Why Sleep Is the Most Important Exercise You Can Do for Success

Why Sleep Is the Most Important Exercise You Can Do for Success

By Essi Auguste Virtanen

College was this endless marathon of grind. I lived with a belief system that the more I work, the more likely I will succeed. And 24 hours was barely enough time to get everything done, so the less sleep I got, the better. Or so I thought.

I’d work 12-15 hour work days, often seven days a week. My heart rate was at an equivalent level of doing cardio running from a class to work—morning workouts four times a week would have not even been necessary.

It got so bad that at one point I suffered from mid-night, stress-caused panic attacks. I woke up from my sleep catching my breath night after night freaking out whether I forgot a deadline, assignment or messed up a presentation to mention a few instances.

In retrospect, now six months post-graduation, I think it is a miracle I did not burn out.

According to Sleep Foundation’s Sleep in America Poll 2018, only 10 percent of Americans prioritize sleep over other daily responsibilities. The majority of 35 percent polled prioritize fitness and nutrition and 27 percent prioritize work.

According to a 2016 survey published by Staples concluded that 40 percent of office workers in the U.S. and Canada feel burned out.

But research shows more sleep guarantees you more success without sacrificing your overall well-being and happiness.


A 2017 study led by UCLA’s Dr. Itzhak Fried shows how sleep deprivation leads to poorer information processing, translation of visual information, focus and overall cognitive performance.

“We were fascinated to observe how sleep deprivation dampened brain cell activity. Unlike the usual rapid reaction, the neurons responded slowly and fired more weakly, and their transmissions dragged on longer than usual,” said the lead author of the study Yuval Nir of Tel Aviv University.

Therefore, less sleep means less efficient brain functions, and in contrast, more sleep means more fluid thinking and increased overall performance.


Do you love naps? Well, I have more reasons for you to embrace them.

A German study looked into two research groups that were memorizing a set of illustrated cards during a 40-minute period. Then one of the groups took a nap, while the other took a break. Turns out the nap group memorized the second set faster.

Similarly, research proves 60- to 90-minute midday nap to be more effective in boosting brain performance than two shots of espresso, according to Psychology Today.

So instead of getting that double shot to keep you going, take that nap.


Regardless of your career path, creative and divergent thinking is essential. Studies show a noticeable decline in creative thinking in a sleep-deprived state.

Researcher Ullrich Wagner and his peers gave participants a challenging task about numbers with a hidden secret strategy that would solve it faster. One group was allowed eight hours of sleep, and the other had to remain awake the whole time. The numbers say it all: 60 percent of the sleep group found the hidden strategy comparing to only 23 percent of the group that was awake.
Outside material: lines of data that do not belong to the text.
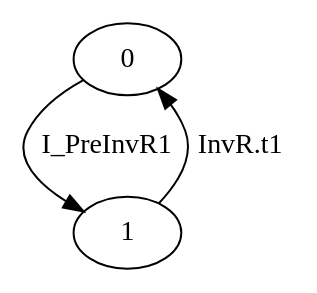
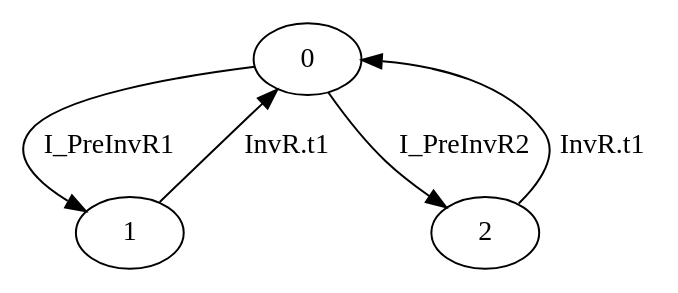
Before and after one commit to davidjmc/midarch-go-v11: the diagram in src/cspspecs/SenderReceiver/SENDER.dot, drawn with Graphviz. The commit also changed 44 other files, not shown here.

```diff
--- a/src/cspspecs/SenderReceiver/SENDER.dot
+++ b/src/cspspecs/SenderReceiver/SENDER.dot
@@ -1,4 +1,6 @@
-digraph G {
-  0 -> 1 [ label="I_PreInvR1" ];
-  1 -> 0 [ label="InvR.t1" ];
+digraph SENDER {
+0 -> 1 [ label="I_PreInvR1" ];
+1 -> 0 [ label="InvR.t1" ];
+0 -> 2 [ label="I_PreInvR2" ];
+2 -> 0 [ label="InvR.t1" ];
 }
```
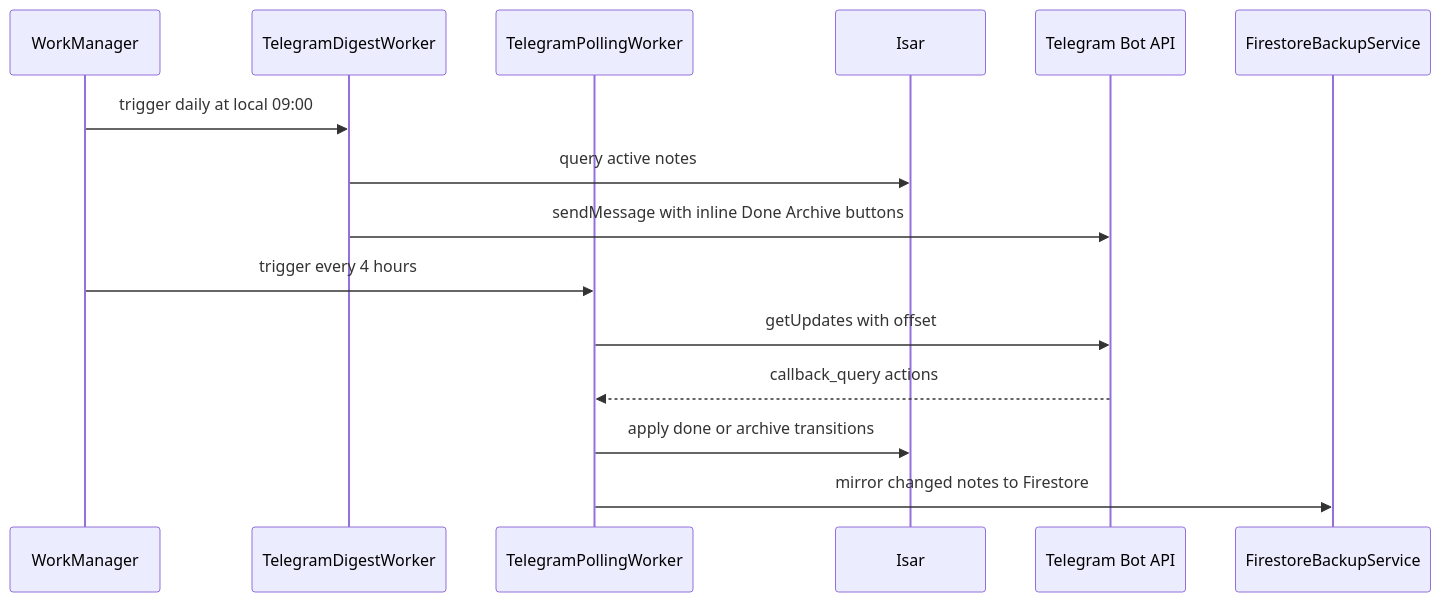
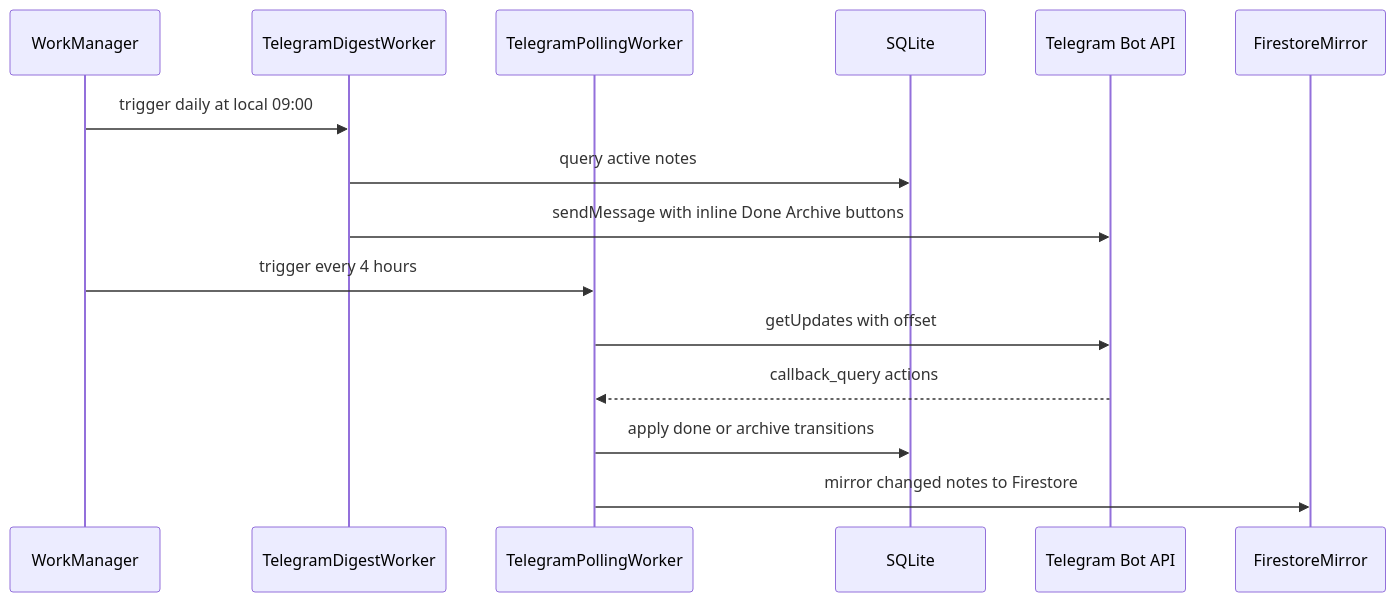
Before and after one commit to Adarshv0524/wishperlog: the third of 4 diagrams in ARCHITECTURE.md, drawn with Mermaid. The commit also changed other lines of this file and 47 other files, not shown here.

````diff
--- a/ARCHITECTURE.md
+++ b/ARCHITECTURE.md
@@ -132,19 +168,19 @@
 ```mermaid
 sequenceDiagram
   participant WM as WorkManager
   participant Digest as TelegramDigestWorker
   participant Poll as TelegramPollingWorker
-  participant Isar
+  participant S as SQLite
   participant TG as Telegram Bot API
-  participant Backup as FirestoreBackupService
+  participant Backup as FirestoreMirror
 
   WM->>Digest: trigger daily at local 09:00
-  Digest->>Isar: query active notes
+  Digest->>S: query active notes
   Digest->>TG: sendMessage with inline Done Archive buttons
 
   WM->>Poll: trigger every 4 hours
   Poll->>TG: getUpdates with offset
   TG-->>Poll: callback_query actions
-  Poll->>Isar: apply done or archive transitions
+  Poll->>S: apply done or archive transitions
   Poll->>Backup: mirror changed notes to Firestore
 ```
````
Still thinking of pulling an all-nighter to finish a challenging project? I’d think twice.


Let’s get real. If you don’t have your physical and mental health, then you have nothing.
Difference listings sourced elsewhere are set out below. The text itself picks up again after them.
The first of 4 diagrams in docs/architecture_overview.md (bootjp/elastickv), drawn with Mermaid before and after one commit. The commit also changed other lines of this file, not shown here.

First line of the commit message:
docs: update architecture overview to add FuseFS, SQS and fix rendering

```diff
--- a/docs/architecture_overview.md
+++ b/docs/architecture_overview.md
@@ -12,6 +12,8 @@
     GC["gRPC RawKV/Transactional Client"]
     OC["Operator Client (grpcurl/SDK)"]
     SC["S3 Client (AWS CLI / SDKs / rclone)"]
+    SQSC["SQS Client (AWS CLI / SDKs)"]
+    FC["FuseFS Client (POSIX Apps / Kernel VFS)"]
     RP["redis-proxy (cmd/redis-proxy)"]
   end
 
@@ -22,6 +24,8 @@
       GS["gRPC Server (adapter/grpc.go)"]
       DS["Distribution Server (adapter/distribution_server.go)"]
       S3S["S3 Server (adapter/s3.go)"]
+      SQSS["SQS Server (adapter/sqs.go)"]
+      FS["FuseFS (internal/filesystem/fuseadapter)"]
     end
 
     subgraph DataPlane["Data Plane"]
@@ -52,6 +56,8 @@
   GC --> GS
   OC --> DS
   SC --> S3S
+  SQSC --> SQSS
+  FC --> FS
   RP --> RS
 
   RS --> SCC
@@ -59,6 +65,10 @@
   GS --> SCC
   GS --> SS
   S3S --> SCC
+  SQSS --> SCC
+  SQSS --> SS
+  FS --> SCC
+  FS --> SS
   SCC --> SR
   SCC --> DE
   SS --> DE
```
There are numerous studies out there that prove various health benefits of sleep. Dr. Michael Twery, a sleep expert at the National Institutes of Health, explained its overall importance:

“Sleep affects almost every tissue in our bodies. It affects growth and stress hormones, our immune system, appetite, breathing, blood pressure and cardiovascular health,” Twery said.

Throughout college I always thought sleep deprivation is the price you pay to be successful. That the more time I work, the more success follows. And that’s not true.

Less is more: If you sleep then you will be able to think faster and take less time to accomplish your goals. The more time you spend sleeping, the more productive you´ll be the next day.

So put your head on the pillow, and let the power of sleep do its magic in its wonderful stillness.